Mt Kilimanjaro

Mount Kilimanjaro is the highest point in Africa - a must see for all mountain lovers.

kili routes

The hiking routes of Kilimanjaro

Mount Kilimanjaro is the highest point in Africa - a must see for all mountain lovers.

Climate zones of Kilimanjaro

As you hike up the mountain you will notice how drastically and frequently the landscape changes. The air will become thinner, the vegetation will change and so will the wildlife that inhabits the area. You will want to bring items of clothing that are breathable and that can be layered. The sun is extremely intense here and everyone should bring the maximum number SPF sunscreen possible. Even people who normally don't burn will be surprised at how strong the sun's rays are up here. Here, we walk you through the climatic changes of the hike, from just stepping out of the vehicle to what you'll see and experience at the summit.
Don't forget to stretch first!

Base elevation - 2000-2700 m (6562 – 8858 ft)

Kilimanjaro Base level

The base elevation is approximately 2000 m (6562 ft). Despite the relatively high altitude it is hot like in the plains but there is abundant water flowing from further up the mountain. Starting off the hike you may feel very hot and sticky, particularly during the summer months (Dec – March).

The first part of your journey will take you through mountain forest.
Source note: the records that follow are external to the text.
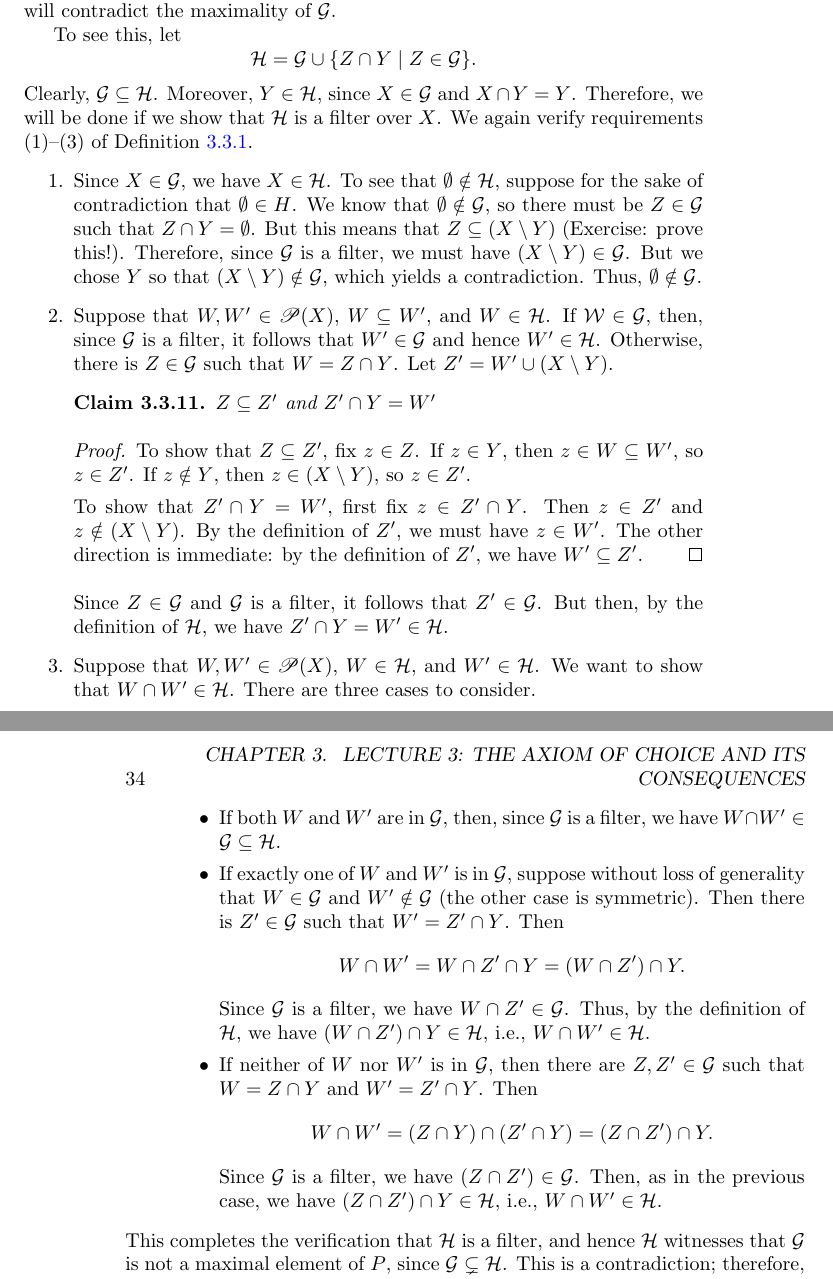
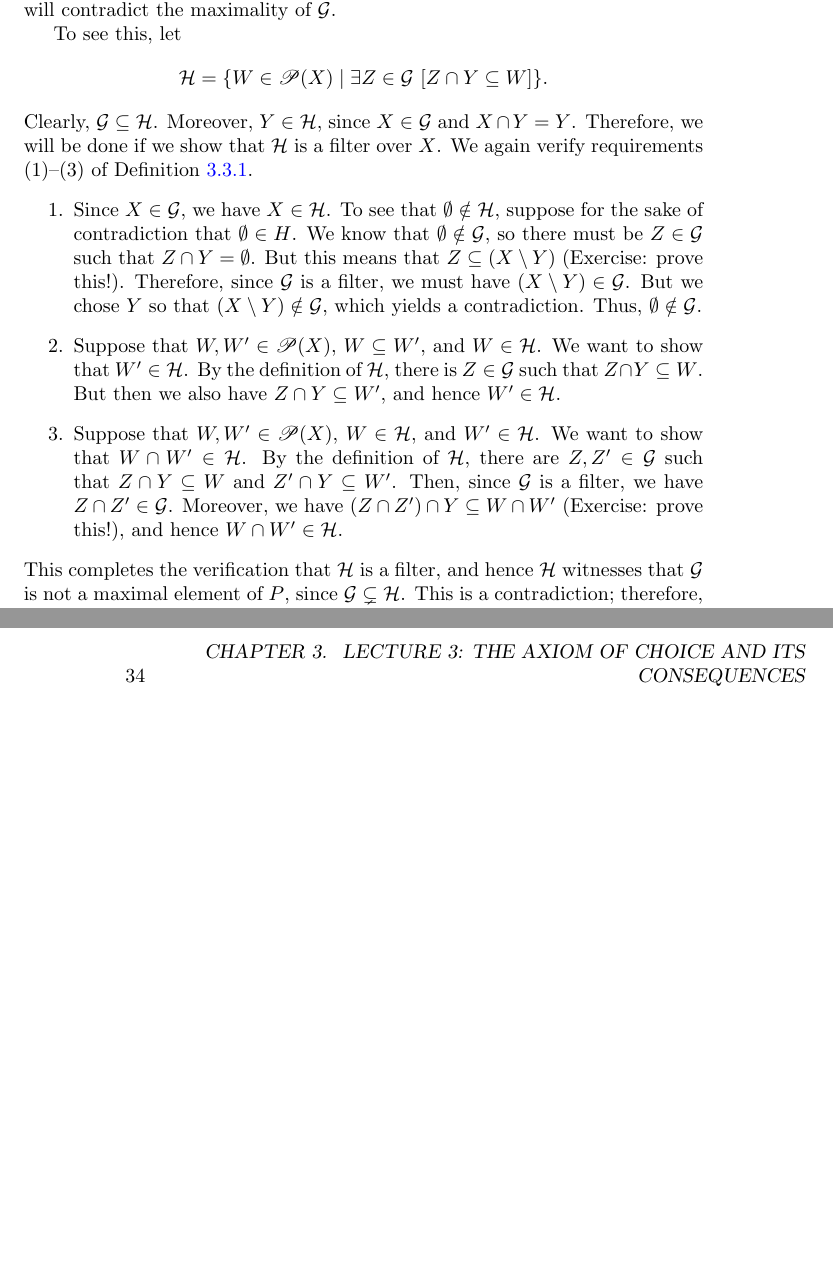
Before and after one commit to clambiehanson/teaching, a LaTeX thesis (latex/lecture_notes.tex): two parts of pages 35 and 36 of 71, joined at a grey line, cut so that both start at the same text, the shorter picture padded with empty space. Compiled offline with pdfLaTeX.

Commit message:
Add files via upload

```diff
--- a/latex/lecture_notes.tex
+++ b/latex/lecture_notes.tex
@@ -1661,7 +1661,7 @@ of Zorn's lemma, is the key.
 
   To see this, let
   \[
-    \mathcal{H} = \mathcal{G} \cup \{Z \cap Y \mid Z \in \mathcal{G}\}.
+    \mathcal{H} = \{W \in \power(X) \mid \exists Z \in \mc{G} \ [Z \cap Y \subseteq W]\}.
   \]
   Clearly, $\mathcal{G} \subseteq \mathcal{H}$. Moreover, $Y \in \mathcal{H}$, since
   $X \in \mathcal{G}$ and $X \cap Y = Y$. Therefore, we will be done if we show that $\mathcal{H}$
@@ -1673,45 +1673,17 @@ of Zorn's lemma, is the key.
     that $Z \subseteq (X \setminus Y)$ (Exercise: prove this!). Therefore, since
     $\mc{G}$ is a filter, we must have $(X \setminus Y) \in \mc{G}$. But we chose $Y$ so that
     $(X \setminus Y) \notin \mc{G}$, which yields a contradiction. Thus, $\emptyset \notin \mc{G}$.
-    \item Suppose that $W, W' \in \power(X)$, $W \subseteq W'$, and $W \in \mc{H}$. If
-    $\mc{W} \in \mc{G}$, then, since $\mc{G}$ is a filter, it follows that $W' \in \mc{G}$
-    and hence $W' \in \mc{H}$. Otherwise, there is $Z \in \mc{G}$ such that
-    $W = Z \cap Y$. Let $Z' = W' \cup (X \setminus Y)$.
-    \begin{claim}
-      $Z \subseteq Z'$ and $Z' \cap Y = W'$
-    \end{claim}
-
-    \begin{proof}
-      To show that $Z \subseteq Z'$, fix $z \in Z$. If $z \in Y$, then $z \in W \subseteq W'$, so
-      $z \in Z'$. If $z \notin Y$, then $z \in (X \setminus Y)$, so $z \in Z'$.
-
-      To show that $Z' \cap Y = W'$, first fix $z \in Z' \cap Y$. Then $z \in Z'$ and $z \notin
-      (X \setminus Y)$. By the definition of $Z'$, we must have $z \in W'$. The other direction
-      is immediate: by the definition of $Z'$, we have $W' \subseteq Z'$.
-    \end{proof}
-    Since $Z \in \mc{G}$ and $\mc{G}$ is a filter, it follows that $Z' \in \mc{G}$. But then,
-    by the definition of $\mc{H}$, we have $Z' \cap Y = W' \in \mc{H}$.
+    \item Suppose that $W, W' \in \power(X)$, $W \subseteq W'$, and $W \in \mc{H}$.
+    We want to show that $W' \in \mc{H}$. By the definition of $\mc{H}$,
+    there is $Z \in \mc{G}$ such that
+    $Z \cap Y \subseteq W$. But then we also have $Z \cap Y \subseteq W'$, and hence
+    $W' \in \mc{H}$.
     \item Suppose that $W,W' \in \power(X)$, $W \in \mc{H}$, and $W' \in \mc{H}$. We want to show
-    that $W \cap W' \in \mc{H}$. There are three cases to consider.
-    \begin{itemize}
-      \item If both $W$ and $W'$ are in $\mc{G}$, then, since $\mc{G}$ is a filter, we have
-      $W \cap W' \in \mc{G} \subseteq \mc{H}$.
-      \item If exactly one of $W$ and $W'$ is in $\mc{G}$, suppose without loss of generality
-      that $W \in \mc{G}$ and $W' \notin \mc{G}$ (the other case is symmetric).
-      Then there is $Z' \in \mc{G}$ such that $W' = Z' \cap Y$. Then
-      \[
-        W \cap W' = W \cap Z' \cap Y = (W \cap Z') \cap Y.
-      \]
-      Since $\mc{G}$ is a filter, we have $W \cap Z' \in \mc{G}$. Thus, by the definition of
-      $\mc{H}$, we have $(W \cap Z') \cap Y \in \mc{H}$, i.e., $W \cap W' \in \mc{H}$.
-      \item If neither of $W$ nor $W'$ is in $\mc{G}$, then there are $Z,Z' \in \mc{G}$
-      such that $W = Z \cap Y$ and $W' = Z' \cap Y$. Then
-      \[
-        W \cap W' = (Z \cap Y) \cap (Z' \cap Y) = (Z \cap Z') \cap Y.
-      \]
-      Since $\mc{G}$ is a filter, we have $(Z \cap Z') \in \mc{G}$. Then, as in the previous
-      case, we have $(Z \cap Z') \cap Y \in \mc{H}$, i.e., $W \cap W' \in \mc{H}$.
-    \end{itemize}
+    that $W \cap W' \in \mc{H}$. By the definition of $\mc{H}$, there are $Z,Z' \in \mc{G}$
+    such that $Z \cap Y \subseteq W$ and $Z' \cap Y \subseteq W'$. Then, since $\mc{G}$ is
+    a filter, we have $Z \cap Z' \in \mc{G}$. Moreover, we have
+    $(Z \cap Z') \cap Y \subseteq W \cap W'$ (Exercise: prove this!), and hence
+    $W \cap W' \in \mc{H}$.
   \end{enumerate}
   This completes the verification that $\mc{H}$ is a filter, and hence $\mc{H}$ witnesses that
   $\mc{G}$ is not a maximal element of $P$, since $\mc{G} \subsetneq \mc{H}$. This is a contradiction;
```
This is the wettest area of Kilimanjaro, with over 90% of water on Kilimanjaro falling as rain in this zone.

Common trees in the forest are Podocarpus milanjianus - a soft wood related to the pines. Its green berries have a red edible fleshy part much favored by monkeys, turacos and hornbills.

Other trees include:

Junipers rocera – the twisted juniper reaches 30 m (295 ft) in height.

Ilex mitisa – an elegant tree that grows mainly in the upper reaches of the forest.

Otea usambarinsis – a massive tree often 40 m (131 ft) tall which has dark red fluted bark.

Olea kilimandscharica – this olive tree grows in the drier section of the forest (western and northern slopes). It is an important timber and grows up to 30 m (295 ft) tall.

Hagenia abyssinica – this rosewood tree is huge and has dark red-brown hanging clusters of flowers.

Agauria salicfolia – a gnarled tree with rough reddish bark.

Nuxia congesta – a squat tree with a vast fluted trunk. This tree produces clusters of small white flowers.

The animals that live in this forest include black and white colobus monkeys, blue monkeys and olive baboons. Buffalo, elephants and elands also live here but they are seldom seen. The elusive leopard also lives throughout the forest but most times the presence of fur-filled droppings is the only indication of them. Many bird calls can be heard in the forest. These birds include: common bulbul, Hautlaub's turacos, silvery-cheeked hornbill and the tropical boubou.

The Heather Zone - 2700-3600 m (8858 – 11,811 ft)

Kilimanjaro vegetation

Higher up Kilimanjaro becomes too cold and dry for trees to grow and the forest zones ends. It is here where the heather zone begins. It takes its name from the giant Heather trees, Erica orborea,which dominates large areas.

The Heather zone is also dominated by shrubs like:

Hyericum revolutum This plant can grow up to 5 m (16 ft) tall and has large yellow, open cup-shaped flowers. This plant is related to St John's Wort, a well known English garden plant.

Adenocarpus manni – a member of the pea family that thrives in high altitudes.

Protea kilimanscharica – a very distinctive plant with a large ball-shaped cream or yellow flowers and stiff leather evergreen leaves. Many types of proteas grow in South Africa where it is their National emblem.

Leonotis mollissima – aka the lion's paw, is a tall shrub with flowery spikes.

There are sunbirds in this zone and species seen include Eastern Double-Collared Sunbirds and Malachite Sunbirds.

The Moorland Zone - 3600 – 4200 m (11,811 – 13,780 ft)

The moorland zone has grassy base from which emerge the extraordinary giant lobelias and senecios. These giant plants are unique to East Africa and they can be seen only on Mount Kenya, The Aberdares, Rwenzori and Mt. Kilimanjaro.

The four-striped mouse (striped back) and the mole rat (plain gray brown) are commonly seen and form the majority of the diet for leopards, civets and serval cats whose fur-filled droppings can be seen beside the trails.

The Alpine Zone - 4200+ m (13,780 ft and above)

Kilimanjaro

The alpine zone experiences dramatic variations in temperature between day and night. Night often get below freezing and days can see ground temperatures reach over 40 C (104 F). Water is very limited with annual precipitation around 125 mm (4.92 inches) per year. No large animals live here but buffalos, lions, leopards and eland occasionally visit the zone. Larger birds regularly visit the moorland and alpine zones to find food. These birds include: augur buzzards, crowned eagle, mountain buzzards and white necked raven.